- You have the right to remain silent
- Any statement you make may be used against you
- You have the right to have a lawyer present when you are questioned
- If you cannot afford a lawyer, one will be appointed to represent you before questioning begins
- If you waive your rights and speak with the police, your statement may be used as evidence against you.
Misdemeanor A minor offense, lower than a felony, which is punishable by a county jail term and or a fine but not a prison term.
Nolo Contendere – Latin term meaning “ no contest” . A plea of nolo contendere has the same effect as a plea of guilty, as far as the criminal sentence is concerned, but may not be considered as an admission of guilt for any other purpose.
Probation - A sentencing alternative to imprisonment in which the court releases convicted defendants under supervision of a probation officer, who makes certain that the defendant follows certain rules (e.g., gets a job, gets drug counseling, etc.).
Pro Se - A Latin term meaning "on one's own behalf"; in courts, it refers to persons who acts as his own lawyer in their own case.
Sentence: If you are found guilty regardless of whether by plea, a jury trial, or trial by a judge without a jury ( bench trial) , it is the judge that impose the sentence if you are found guilty. Depending on the type of charge, the facts heard during trial, your past criminal record, and other factors, a judge may impose a sentence of a fine, a period of probation, some committed time to then be followed by a period of probation (this is known as a split sentence), or the Judge can give a sentence incarceration (jail of prison time depending on the offense).
Subpoena An official order to appear in court (or at a deposition) at a specific time. Failure to obey a subpoena to appear in court is punishable as a contempt of court.
Voir Dire - The process by which judges and lawyers select a trial jury from among those eligible to serve, by questioning them to make certain that they would fairly decide the case. "Voir dire" is a phrase meaning "to speak the truth."
Warrant - A written order authorizing official action by law enforcement officials, usually directing them to arrest the individual named in the warrant.

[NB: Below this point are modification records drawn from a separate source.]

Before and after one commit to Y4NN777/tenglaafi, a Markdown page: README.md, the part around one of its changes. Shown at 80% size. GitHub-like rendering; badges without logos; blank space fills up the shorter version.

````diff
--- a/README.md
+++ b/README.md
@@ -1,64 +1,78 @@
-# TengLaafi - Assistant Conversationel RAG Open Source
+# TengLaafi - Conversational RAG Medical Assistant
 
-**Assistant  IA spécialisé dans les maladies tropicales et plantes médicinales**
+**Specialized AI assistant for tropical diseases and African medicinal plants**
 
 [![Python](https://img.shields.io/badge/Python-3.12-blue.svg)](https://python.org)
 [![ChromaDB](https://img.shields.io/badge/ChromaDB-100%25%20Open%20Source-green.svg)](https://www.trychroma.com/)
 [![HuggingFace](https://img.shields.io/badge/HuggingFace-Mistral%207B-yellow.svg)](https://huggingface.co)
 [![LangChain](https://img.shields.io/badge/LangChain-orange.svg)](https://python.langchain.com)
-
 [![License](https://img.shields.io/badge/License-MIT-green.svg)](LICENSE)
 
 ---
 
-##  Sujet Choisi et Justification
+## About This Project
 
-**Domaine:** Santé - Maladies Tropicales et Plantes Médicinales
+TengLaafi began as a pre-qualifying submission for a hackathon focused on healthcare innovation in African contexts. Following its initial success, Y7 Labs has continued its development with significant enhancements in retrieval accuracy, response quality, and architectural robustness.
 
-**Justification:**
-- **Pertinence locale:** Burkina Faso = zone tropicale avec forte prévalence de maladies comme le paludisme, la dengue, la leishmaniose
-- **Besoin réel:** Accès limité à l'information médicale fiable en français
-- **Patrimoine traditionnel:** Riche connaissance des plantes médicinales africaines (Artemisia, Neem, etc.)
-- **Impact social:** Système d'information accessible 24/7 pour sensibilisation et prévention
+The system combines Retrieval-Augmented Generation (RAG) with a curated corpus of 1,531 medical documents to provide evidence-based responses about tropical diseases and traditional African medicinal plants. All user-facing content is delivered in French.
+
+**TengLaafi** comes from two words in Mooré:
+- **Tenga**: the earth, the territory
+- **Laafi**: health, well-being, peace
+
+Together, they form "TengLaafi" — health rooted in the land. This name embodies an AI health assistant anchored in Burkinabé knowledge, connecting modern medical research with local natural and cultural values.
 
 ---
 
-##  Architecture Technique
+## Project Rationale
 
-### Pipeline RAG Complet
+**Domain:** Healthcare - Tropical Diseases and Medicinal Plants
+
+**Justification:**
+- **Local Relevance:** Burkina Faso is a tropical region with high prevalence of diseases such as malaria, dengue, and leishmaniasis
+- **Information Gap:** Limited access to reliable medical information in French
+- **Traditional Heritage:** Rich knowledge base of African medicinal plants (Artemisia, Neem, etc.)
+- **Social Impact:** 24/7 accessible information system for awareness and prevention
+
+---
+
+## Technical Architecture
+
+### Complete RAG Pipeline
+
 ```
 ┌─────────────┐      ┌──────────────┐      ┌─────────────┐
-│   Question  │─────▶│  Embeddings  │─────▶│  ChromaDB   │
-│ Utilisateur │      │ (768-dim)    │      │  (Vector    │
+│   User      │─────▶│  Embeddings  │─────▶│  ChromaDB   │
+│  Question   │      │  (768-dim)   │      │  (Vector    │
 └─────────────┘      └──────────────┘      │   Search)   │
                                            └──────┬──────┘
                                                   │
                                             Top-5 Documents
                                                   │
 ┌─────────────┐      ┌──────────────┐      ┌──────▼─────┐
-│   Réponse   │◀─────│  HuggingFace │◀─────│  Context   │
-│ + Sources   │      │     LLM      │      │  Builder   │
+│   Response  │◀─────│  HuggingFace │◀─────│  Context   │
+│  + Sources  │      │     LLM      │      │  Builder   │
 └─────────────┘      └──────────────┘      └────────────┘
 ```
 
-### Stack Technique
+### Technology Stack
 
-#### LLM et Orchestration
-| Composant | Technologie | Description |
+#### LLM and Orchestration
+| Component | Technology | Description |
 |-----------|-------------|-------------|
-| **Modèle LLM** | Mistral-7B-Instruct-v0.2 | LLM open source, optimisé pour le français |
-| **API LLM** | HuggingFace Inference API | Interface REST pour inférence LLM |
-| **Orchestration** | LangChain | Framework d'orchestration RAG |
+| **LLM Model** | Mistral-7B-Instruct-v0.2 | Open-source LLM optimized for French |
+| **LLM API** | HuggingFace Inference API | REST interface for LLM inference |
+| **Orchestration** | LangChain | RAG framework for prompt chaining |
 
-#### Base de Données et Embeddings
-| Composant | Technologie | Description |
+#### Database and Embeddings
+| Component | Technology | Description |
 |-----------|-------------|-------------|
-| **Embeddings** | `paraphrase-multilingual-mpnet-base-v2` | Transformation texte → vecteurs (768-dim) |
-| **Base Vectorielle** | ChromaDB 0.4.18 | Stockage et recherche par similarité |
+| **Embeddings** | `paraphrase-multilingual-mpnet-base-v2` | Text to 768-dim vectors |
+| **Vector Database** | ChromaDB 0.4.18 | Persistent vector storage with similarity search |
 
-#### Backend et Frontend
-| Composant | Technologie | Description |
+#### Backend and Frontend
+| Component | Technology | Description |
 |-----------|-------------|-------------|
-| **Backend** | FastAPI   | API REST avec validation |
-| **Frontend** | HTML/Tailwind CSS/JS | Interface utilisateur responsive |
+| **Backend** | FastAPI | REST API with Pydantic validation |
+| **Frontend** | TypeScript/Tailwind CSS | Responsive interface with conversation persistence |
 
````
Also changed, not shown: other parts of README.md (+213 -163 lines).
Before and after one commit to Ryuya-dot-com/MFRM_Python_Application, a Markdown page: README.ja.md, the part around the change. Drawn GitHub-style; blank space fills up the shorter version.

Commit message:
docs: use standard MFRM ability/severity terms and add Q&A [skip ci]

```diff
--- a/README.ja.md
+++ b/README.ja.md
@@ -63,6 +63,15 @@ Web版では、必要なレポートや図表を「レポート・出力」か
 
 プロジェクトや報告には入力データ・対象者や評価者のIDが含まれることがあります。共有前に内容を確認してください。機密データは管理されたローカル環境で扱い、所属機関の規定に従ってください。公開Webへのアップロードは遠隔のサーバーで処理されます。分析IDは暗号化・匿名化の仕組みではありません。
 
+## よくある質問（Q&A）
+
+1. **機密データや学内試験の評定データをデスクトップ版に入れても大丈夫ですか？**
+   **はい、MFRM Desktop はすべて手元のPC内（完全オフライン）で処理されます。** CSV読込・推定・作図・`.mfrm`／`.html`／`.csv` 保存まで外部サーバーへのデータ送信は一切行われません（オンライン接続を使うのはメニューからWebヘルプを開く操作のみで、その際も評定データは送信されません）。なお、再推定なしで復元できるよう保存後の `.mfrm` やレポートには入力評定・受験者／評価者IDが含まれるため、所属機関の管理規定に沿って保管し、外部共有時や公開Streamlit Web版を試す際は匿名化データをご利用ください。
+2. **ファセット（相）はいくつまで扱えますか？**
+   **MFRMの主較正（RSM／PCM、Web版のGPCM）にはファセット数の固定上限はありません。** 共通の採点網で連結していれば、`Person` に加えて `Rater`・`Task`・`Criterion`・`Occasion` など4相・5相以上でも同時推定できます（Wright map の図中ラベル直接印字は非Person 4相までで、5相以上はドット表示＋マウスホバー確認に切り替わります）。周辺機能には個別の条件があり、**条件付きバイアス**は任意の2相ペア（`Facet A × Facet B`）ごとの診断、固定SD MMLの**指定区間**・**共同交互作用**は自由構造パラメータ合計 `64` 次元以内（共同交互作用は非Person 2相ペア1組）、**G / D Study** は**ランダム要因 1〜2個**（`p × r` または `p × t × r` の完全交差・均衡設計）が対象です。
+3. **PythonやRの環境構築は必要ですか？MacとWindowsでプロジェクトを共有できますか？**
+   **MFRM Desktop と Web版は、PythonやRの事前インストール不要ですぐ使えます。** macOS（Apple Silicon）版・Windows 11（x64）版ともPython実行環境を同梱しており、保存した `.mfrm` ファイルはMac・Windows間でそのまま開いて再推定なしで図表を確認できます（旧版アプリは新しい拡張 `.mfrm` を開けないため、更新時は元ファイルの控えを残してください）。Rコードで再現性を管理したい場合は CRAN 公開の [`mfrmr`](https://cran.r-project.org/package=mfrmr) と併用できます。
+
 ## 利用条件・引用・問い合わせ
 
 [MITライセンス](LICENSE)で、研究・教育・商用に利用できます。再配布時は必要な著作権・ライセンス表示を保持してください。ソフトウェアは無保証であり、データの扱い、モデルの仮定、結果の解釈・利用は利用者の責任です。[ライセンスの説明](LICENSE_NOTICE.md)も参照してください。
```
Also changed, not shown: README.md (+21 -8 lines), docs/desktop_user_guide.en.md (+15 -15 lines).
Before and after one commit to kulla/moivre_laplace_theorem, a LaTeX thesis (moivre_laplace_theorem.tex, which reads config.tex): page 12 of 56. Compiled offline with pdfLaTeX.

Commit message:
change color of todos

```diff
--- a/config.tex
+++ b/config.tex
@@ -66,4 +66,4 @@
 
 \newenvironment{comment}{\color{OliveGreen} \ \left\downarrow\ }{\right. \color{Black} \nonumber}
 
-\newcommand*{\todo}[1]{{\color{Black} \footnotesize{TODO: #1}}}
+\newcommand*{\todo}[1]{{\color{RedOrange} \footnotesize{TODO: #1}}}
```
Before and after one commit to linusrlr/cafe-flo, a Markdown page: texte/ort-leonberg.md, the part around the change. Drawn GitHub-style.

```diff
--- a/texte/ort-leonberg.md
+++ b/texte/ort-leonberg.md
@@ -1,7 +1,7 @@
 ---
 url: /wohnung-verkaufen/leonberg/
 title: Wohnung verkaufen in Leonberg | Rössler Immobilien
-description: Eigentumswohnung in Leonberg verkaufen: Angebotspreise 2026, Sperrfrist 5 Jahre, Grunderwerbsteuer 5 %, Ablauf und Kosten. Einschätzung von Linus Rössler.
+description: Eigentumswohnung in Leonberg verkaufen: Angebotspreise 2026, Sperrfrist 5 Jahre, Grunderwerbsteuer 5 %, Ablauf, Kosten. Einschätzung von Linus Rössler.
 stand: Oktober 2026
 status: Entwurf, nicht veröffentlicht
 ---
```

A search warrant orders that a specific location be searched for items, which if found, can be used in court as evidence